## [Work item]
The answer is all of the entries below, repeated exactly and free of pictures.

◆ ◆ ◆ ◆

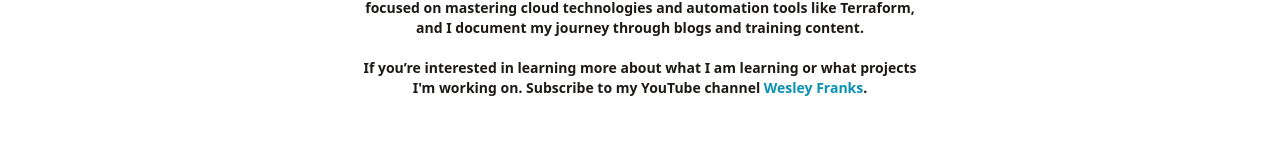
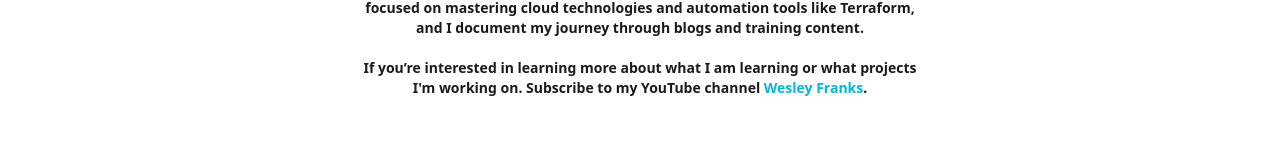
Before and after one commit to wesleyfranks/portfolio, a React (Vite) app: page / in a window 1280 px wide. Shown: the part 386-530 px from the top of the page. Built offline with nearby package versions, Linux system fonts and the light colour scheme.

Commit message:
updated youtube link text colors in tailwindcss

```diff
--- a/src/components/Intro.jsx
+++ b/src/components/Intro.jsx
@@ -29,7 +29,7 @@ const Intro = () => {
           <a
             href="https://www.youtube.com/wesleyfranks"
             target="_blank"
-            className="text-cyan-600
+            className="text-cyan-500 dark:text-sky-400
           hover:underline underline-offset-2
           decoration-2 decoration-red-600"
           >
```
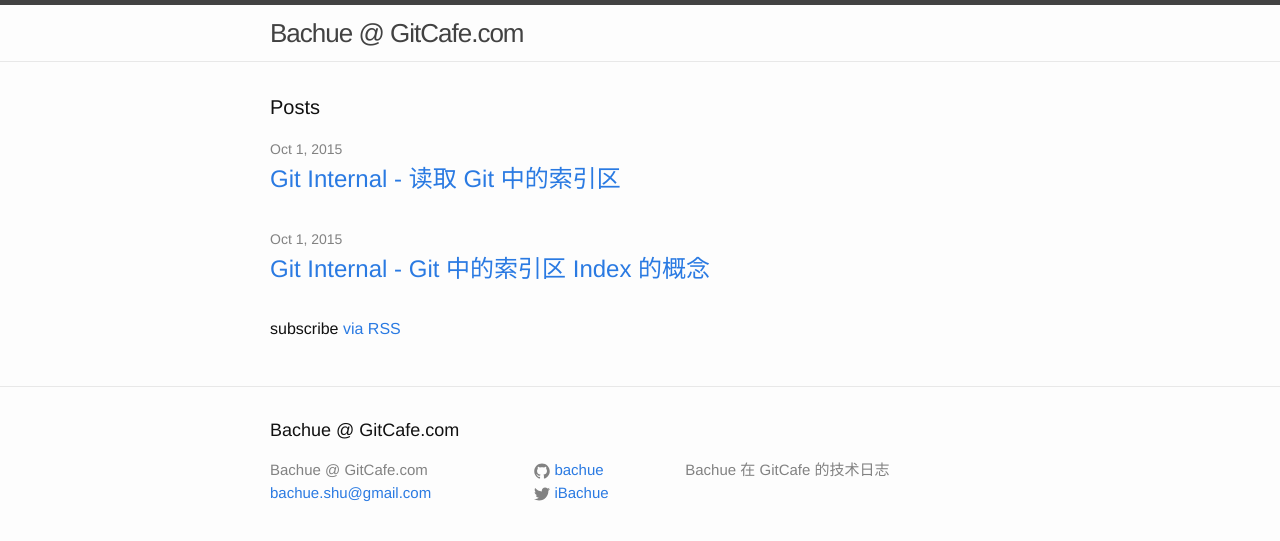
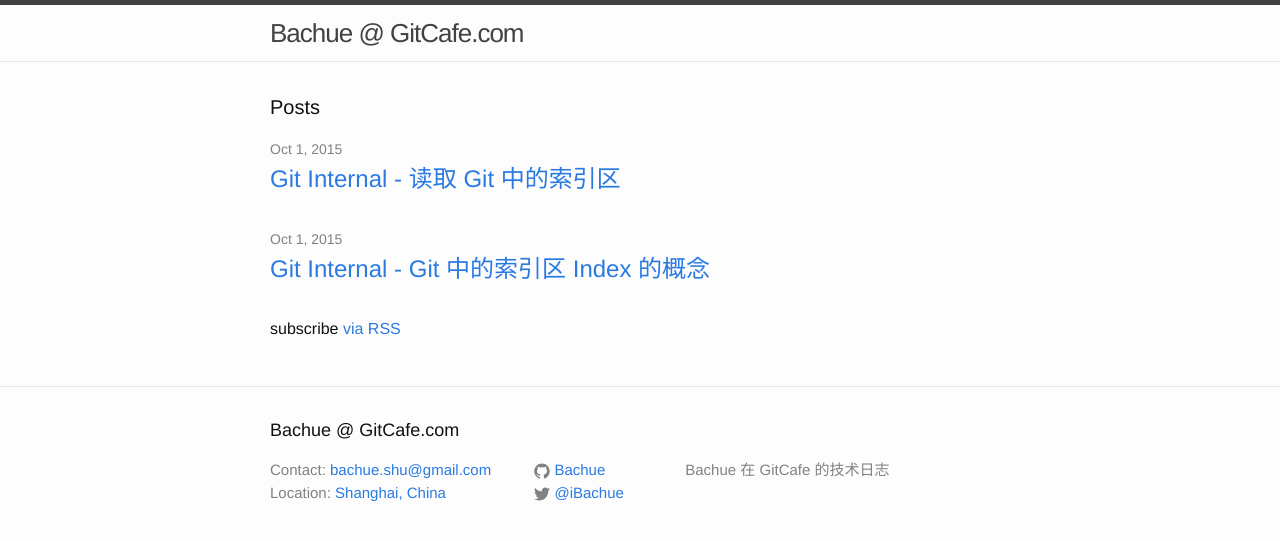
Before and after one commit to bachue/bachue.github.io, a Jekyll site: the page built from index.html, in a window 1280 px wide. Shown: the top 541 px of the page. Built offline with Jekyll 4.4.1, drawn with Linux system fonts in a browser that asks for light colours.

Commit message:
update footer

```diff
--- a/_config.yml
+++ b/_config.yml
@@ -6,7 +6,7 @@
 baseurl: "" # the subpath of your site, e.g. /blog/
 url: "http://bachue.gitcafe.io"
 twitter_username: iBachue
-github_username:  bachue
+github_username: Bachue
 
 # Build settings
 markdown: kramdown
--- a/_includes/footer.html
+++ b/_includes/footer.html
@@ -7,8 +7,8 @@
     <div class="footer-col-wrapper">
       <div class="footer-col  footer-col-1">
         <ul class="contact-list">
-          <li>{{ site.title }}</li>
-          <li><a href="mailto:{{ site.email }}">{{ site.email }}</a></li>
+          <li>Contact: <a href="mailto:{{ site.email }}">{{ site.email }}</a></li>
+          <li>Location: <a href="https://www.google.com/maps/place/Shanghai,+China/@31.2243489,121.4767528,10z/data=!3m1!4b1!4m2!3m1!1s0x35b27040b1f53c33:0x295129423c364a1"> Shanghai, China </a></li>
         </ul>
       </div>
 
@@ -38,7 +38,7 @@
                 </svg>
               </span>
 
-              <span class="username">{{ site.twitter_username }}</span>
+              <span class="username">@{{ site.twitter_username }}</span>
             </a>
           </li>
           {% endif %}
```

◆ ◆ ◆ ◆

## [Task solution]
Before and after one commit to wesleyfranks/portfolio, a React (Vite) app: page / in a window 1280 px wide. Shown: the part 386-530 px from the top of the page. Built offline with nearby package versions, Linux system fonts and the light colour scheme.

Commit message:
updated youtube link text colors in tailwindcss

```diff
--- a/src/components/Intro.jsx
+++ b/src/components/Intro.jsx
@@ -29,7 +29,7 @@ const Intro = () => {
           <a
             href="https://www.youtube.com/wesleyfranks"
             target="_blank"
-            className="text-cyan-600
+            className="text-cyan-500 dark:text-sky-400
           hover:underline underline-offset-2
           decoration-2 decoration-red-600"
           >
```
Before and after one commit to bachue/bachue.github.io, a Jekyll site: the page built from index.html, in a window 1280 px wide. Shown: the top 541 px of the page. Built offline with Jekyll 4.4.1, drawn with Linux system fonts in a browser that asks for light colours.

Commit message:
update footer

```diff
--- a/_config.yml
+++ b/_config.yml
@@ -6,7 +6,7 @@
 baseurl: "" # the subpath of your site, e.g. /blog/
 url: "http://bachue.gitcafe.io"
 twitter_username: iBachue
-github_username:  bachue
+github_username: Bachue
 
 # Build settings
 markdown: kramdown
--- a/_includes/footer.html
+++ b/_includes/footer.html
@@ -7,8 +7,8 @@
     <div class="footer-col-wrapper">
       <div class="footer-col  footer-col-1">
         <ul class="contact-list">
-          <li>{{ site.title }}</li>
-          <li><a href="mailto:{{ site.email }}">{{ site.email }}</a></li>
+          <li>Contact: <a href="mailto:{{ site.email }}">{{ site.email }}</a></li>
+          <li>Location: <a href="https://www.google.com/maps/place/Shanghai,+China/@31.2243489,121.4767528,10z/data=!3m1!4b1!4m2!3m1!1s0x35b27040b1f53c33:0x295129423c364a1"> Shanghai, China </a></li>
         </ul>
       </div>
 
@@ -38,7 +38,7 @@
                 </svg>
               </span>
 
-              <span class="username">{{ site.twitter_username }}</span>
+              <span class="username">@{{ site.twitter_username }}</span>
             </a>
           </li>
           {% endif %}
```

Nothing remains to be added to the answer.